Library and Archives Canada took custody of the Census of the Canadian population, 1921 from Statistics Canada, and is beginning work to make it discoverable for Canadians. Closed for 92 years under the Statistics Act to protect individuals’ private information, the census data is being indexed so it can be mined for historical and genealogical research as soon as possible.
Taken on June 1, 1921, the census contains a wealth of information available on more than 197,500 images. The almost 11,700 commissioners and enumerators recorded by hand nearly 8.8 million individuals in thousands of communities across the country. Census returns were geographically enumerated, that is to say according to a person’s residence and not by individuals’ names, in the order in which households were visited.
Information for the census was collected on the following five subjects: population; agriculture; animals, animal products, fruits not on farms; manufacturing and trading establishments; and supplemental questionnaire for persons who were blind and deaf. This represents a total of 565 questions. The population questionnaire contained only 35 questions.
Library and Archives Canada is committed to making the 1921 Census’ rich and complex information accessible and available to all Canadians, no matter where they live, in the next few weeks. Further details on the 1921 Census’ availability will be shared once they are available.
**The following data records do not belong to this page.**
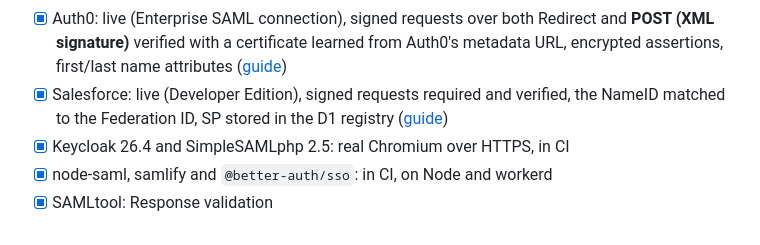
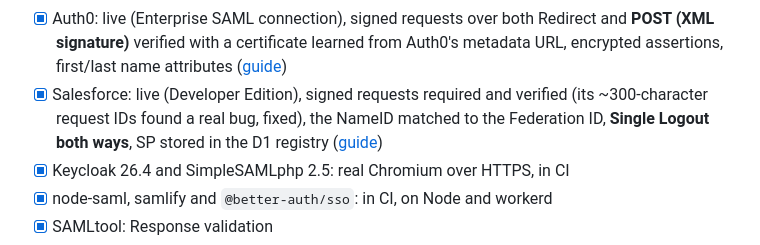
Before and after one commit to mmcintosh/better-auth-saml-idp, a Markdown page: README.md, the part around the change. Rendered like a GitHub page.

Commit message:
README: Salesforce verified line includes Single Logout

```diff
--- a/README.md
+++ b/README.md
@@ -114,7 +114,7 @@ Derived from a [feature comparison](https://mmcintosh.github.io/better-auth-saml
 - [x] Cloudflare Access: live, with signed requests, encrypted assertions, metadata refresh and key rotation
 - [x] Okta: live (Integrator org as SP), signed requests verified, plain and encrypted assertions, SP stored in the D1 registry ([guide](docs/sp-okta.md))
 - [x] Auth0: live (Enterprise SAML connection), signed requests over both Redirect and **POST (XML signature)** verified with a certificate learned from Auth0's metadata URL, encrypted assertions, first/last name attributes ([guide](docs/sp-auth0.md))
-- [x] Salesforce: live (Developer Edition), signed requests required and verified, the NameID matched to the Federation ID, SP stored in the D1 registry ([guide](docs/sp-salesforce.md))
+- [x] Salesforce: live (Developer Edition), signed requests required and verified (its ~300-character request IDs found a real bug, fixed), the NameID matched to the Federation ID, **Single Logout both ways**, SP stored in the D1 registry ([guide](docs/sp-salesforce.md))
 - [x] Keycloak 26.4 and SimpleSAMLphp 2.5: real Chromium over HTTPS, in CI
 - [x] node-saml, samlify and `@better-auth/sso`: in CI, on Node and workerd
 - [x] SAMLtool: Response validation
```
Canadians can continue to access censuses taken before 1921 through Library and Archives Canada’s Census Indexes webpage to learn more about their families and study Canada’s past. Census records are among the most often consulted resources on Library and Archives Canada’s website.